**** Record set ****

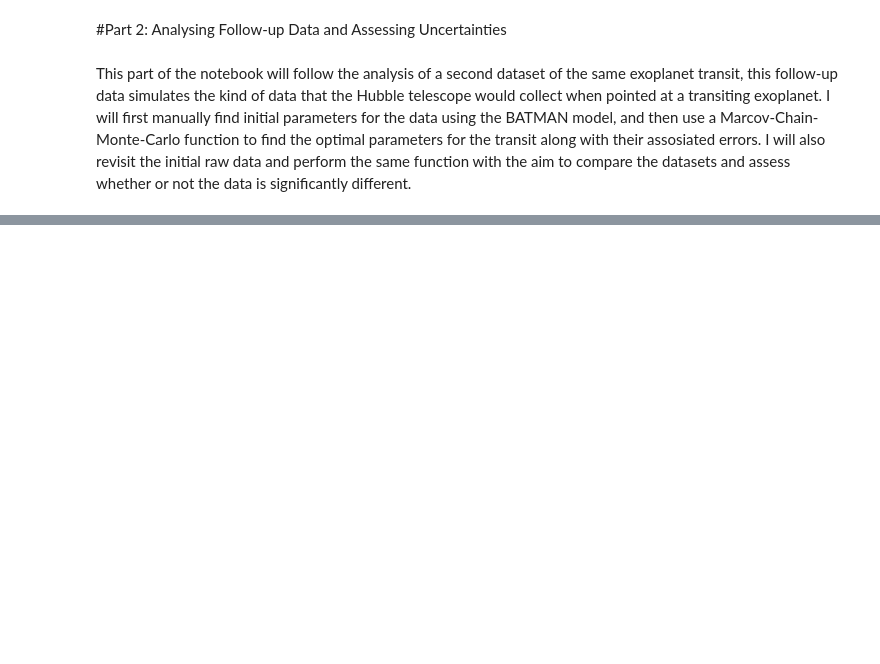
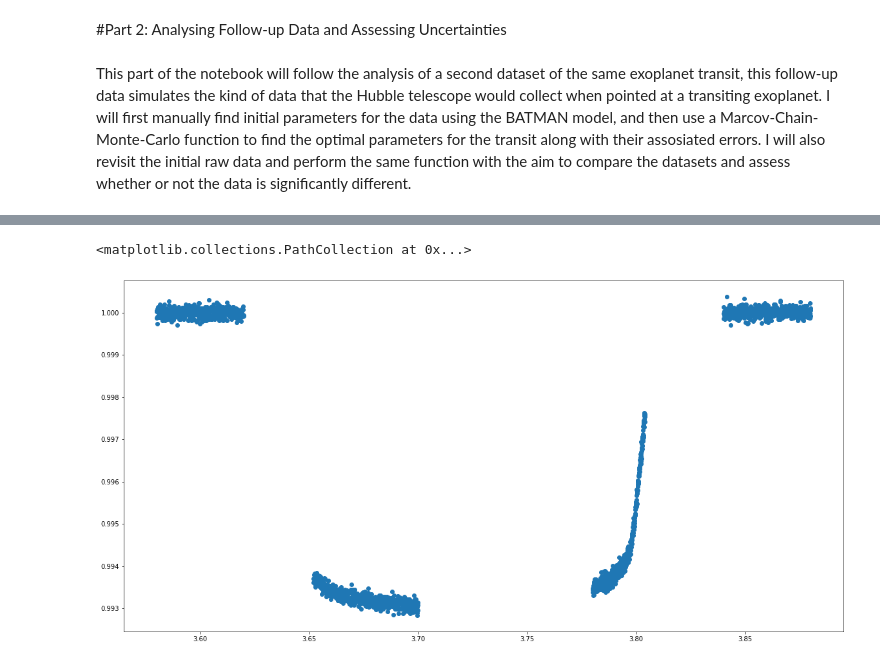
Before and after one commit to Hamza-Suleman/transiting-exoplanets, a Jupyter notebook: Dummy_Transit.ipynb, the cells around one changed output, grey strips where cells are left out. Cells and saved outputs as stored; diff of their text form; code cells hidden in the pictures; blank space fills up the shorter version.

Commit message:
Manually fitting followup data params

```diff
--- a/Dummy_Transit.ipynb
+++ b/Dummy_Transit.ipynb
@@ -45,7 +60,7 @@ Requirement already satisfied: numba in /usr/local/lib/python3.7/dist-packages (
 # %% [markdown]
 ### Importing and Plotting Raw Transit Data
 # %%
-data = ascii.read("https://raw.githubusercontent.com/Hamza-Suleman/transiting-exoplanets/main/Transit_model_LC_data.txt?token=AV7T5IMJPZBFGSBNRCNZF3DBUD5YC6")
+data = ascii.read("https://raw.githubusercontent.com/Hamza-Suleman/transiting-exoplanets/main/Transit_model_LC_data.txt?token=AV7T5ILYGAXARPURIRI4WQDBWH6OQ")
 print(data)
 # %% [output]
   time     flux  flux_err
@@ -260,0 +278,3 @@ This part of the notebook will follow the analysis of a second dataset of the sa
+# %%
+followup_data = ascii.read("https://raw.githubusercontent.com/Hamza-Suleman/transiting-exoplanets/main/Transit_model_LC_follow-up_data.txt?token=AV7T5IKYU5WWRDJ3C4AWGK3BWH72S")
+print(followup_data)
@@ -260,0 +299,19 @@ This part of the notebook will follow the analysis of a second dataset of the sa
+# %%
+followup_time = []
+followup_flux = []
+followup_flux_err = []
+
+for i in range(len(followup_data)):
+  followup_time.append(followup_data[i][0])
+  followup_flux.append(followup_data[i][1])
+  followup_flux_err.append(followup_data[i][2])
+
+followup_time = np.array(followup_time)
+followup_flux = np.array(followup_flux)
+followup_flux_err = np.array(followup_flux_err)
+
+plt.figure(figsize=(20,10))
+plt.scatter(followup_time,followup_flux)
+# %% [output]
+<matplotlib.collections.PathCollection at 0x...>
+[figure, added]
```
Also changed, not shown: parts of 9 cells of this notebook.
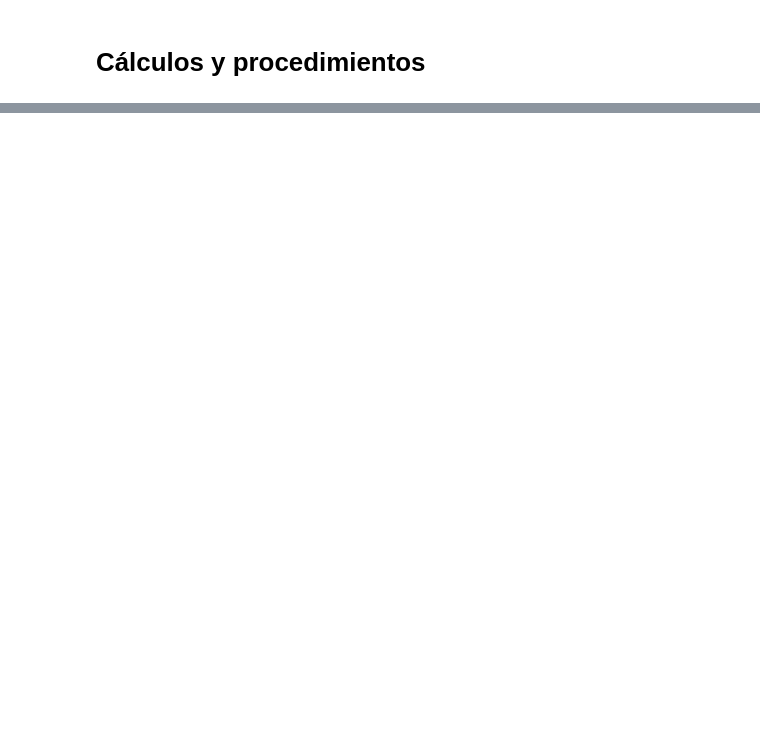
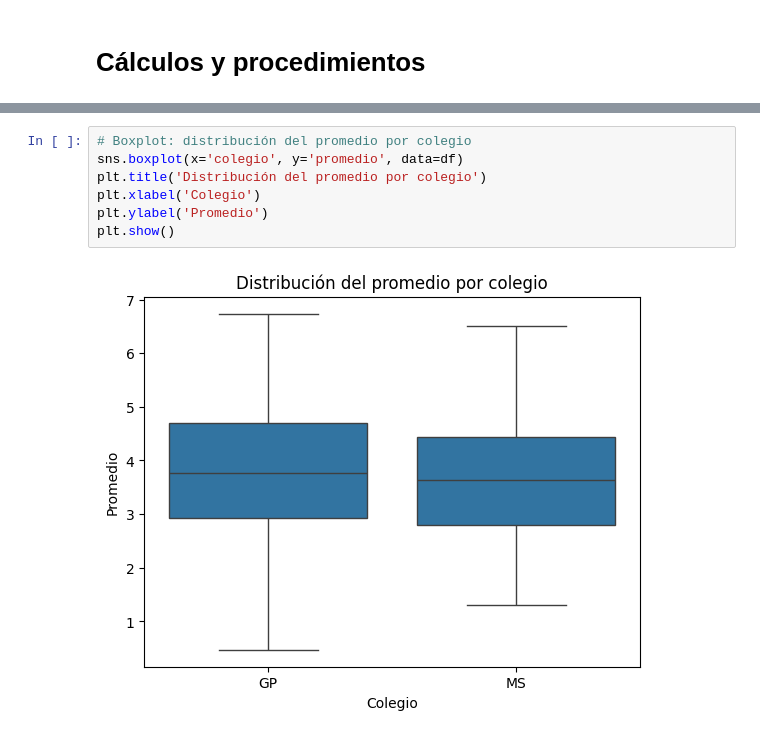
Before and after one commit to r2847txt/DataAnalysisSence2025, a Jupyter notebook: 4_InferenciaEstadistica/Clase4y5/M5C5-EvaluacionModular-ClaudioCarrillo.ipynb, the cells around one changed output, grey strips where cells are left out. Cells and saved outputs as stored; diff of their text form; blank space fills up the shorter version.

```diff
--- a/4_InferenciaEstadistica/Clase4y5/M5C5-EvaluacionModular-ClaudioCarrillo.ipynb
+++ b/4_InferenciaEstadistica/Clase4y5/M5C5-EvaluacionModular-ClaudioCarrillo.ipynb
@@ -175,0 +210,9 @@ Queremos evaluar si la nueva metodología aplicada en GP produjo un cambio signi
+# %%
+# Boxplot: distribución del promedio por colegio
+sns.boxplot(x='colegio', y='promedio', data=df)
+plt.title('Distribución del promedio por colegio')
+plt.xlabel('Colegio')
+plt.ylabel('Promedio')
+plt.show()
+# %% [output]
+[figure, added]
```
Also changed, not shown: parts of 15 cells of this notebook, 1 other file.
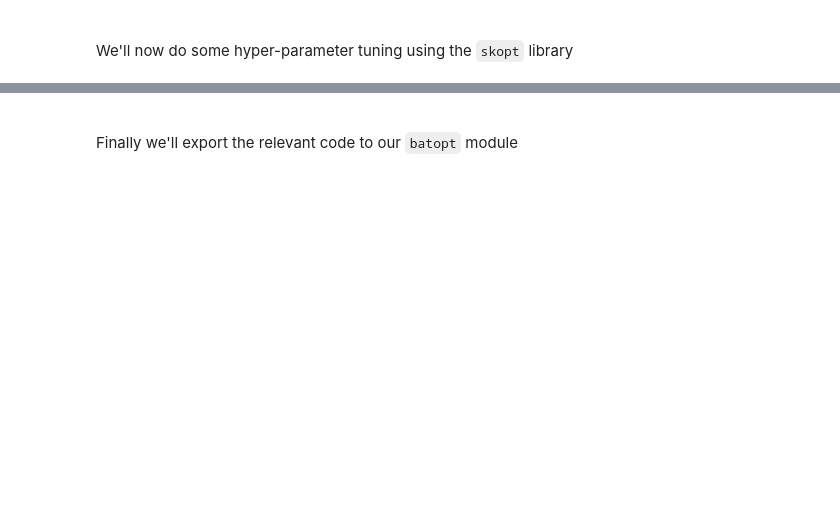
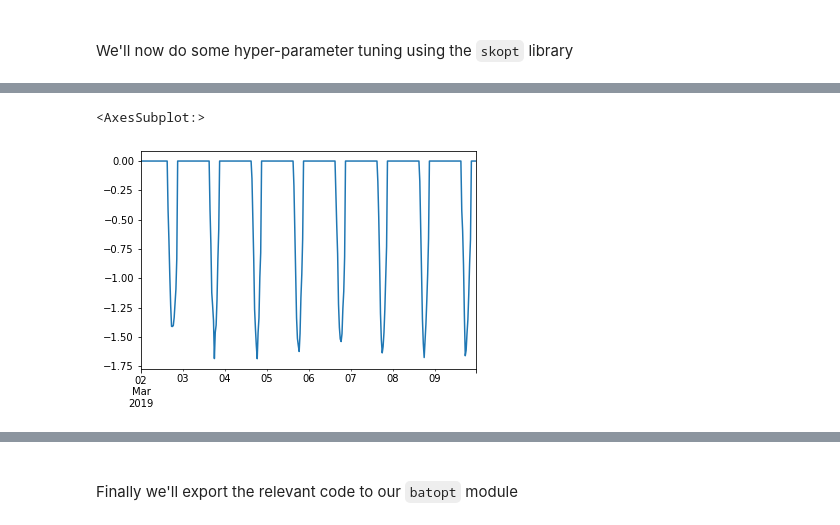
Before and after one commit to AyrtonB/WPD-DS-Challenge, a Jupyter notebook: nbs/06-tuning.ipynb, the cells around one changed output, grey strips where cells are left out. Cells and saved outputs as stored; diff of their text form; code cells hidden in the pictures; blank space fills up the shorter version.

```diff
--- a/nbs/06-tuning.ipynb
+++ b/nbs/06-tuning.ipynb
@@ -33,6 +33,7 @@ from IPython.display import JSON
 ### User Inputs
 # %%
 intermediate_data_dir = '../data/intermediate'
+raw_data_dir = '../data/raw'
 cache_data_dir = '../data/nb-cache'
 # %% [markdown]
 <br>
@@ -479,0 +477,16 @@ evaluate_submission('../data/output/ESAIL_set1.csv', raw_data_dir, intermediate_
+# %%
+index = pd.date_range('2019-03-02', '2019-03-09 23:30', freq='30T', tz='UTC')
+# %%
+%%time
+
+discharge_opt_model_fp = '../models/discharge_opt.sav'
+
+X, y = discharge.prepare_training_input_data(intermediate_data_dir)
+idxs_to_keep = sorted(list(set(X.index) - set(index)))
+X, y = X.loc[idxs_to_keep], y.loc[idxs_to_keep]
+
+discharge.fit_and_save_model(X, y, discharge_opt_model_fp)
+s_discharge_profile = discharge.optimise_test_discharge_profile(raw_data_dir, intermediate_data_dir, discharge_opt_model_fp, index=index)
+
+s_discharge_profile.plot()
+# %% [output]
@@ -479,0 +494,2 @@ evaluate_submission('../data/output/ESAIL_set1.csv', raw_data_dir, intermediate_
+<AxesSubplot:>
+[figure, added]
```
Also changed, not shown: parts of 29 cells of this notebook, 1 other file.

****

▸ **Exercise description**: Return all lines from the data that include the string "tuning".

▸ **Response to this task**:
Before and after one commit to AyrtonB/WPD-DS-Challenge, a Jupyter notebook: nbs/06-tuning.ipynb, the cells around one changed output, grey strips where cells are left out. Cells and saved outputs as stored; diff of their text form; code cells hidden in the pictures; blank space fills up the shorter version.
--- a/nbs/06-tuning.ipynb
+++ b/nbs/06-tuning.ipynb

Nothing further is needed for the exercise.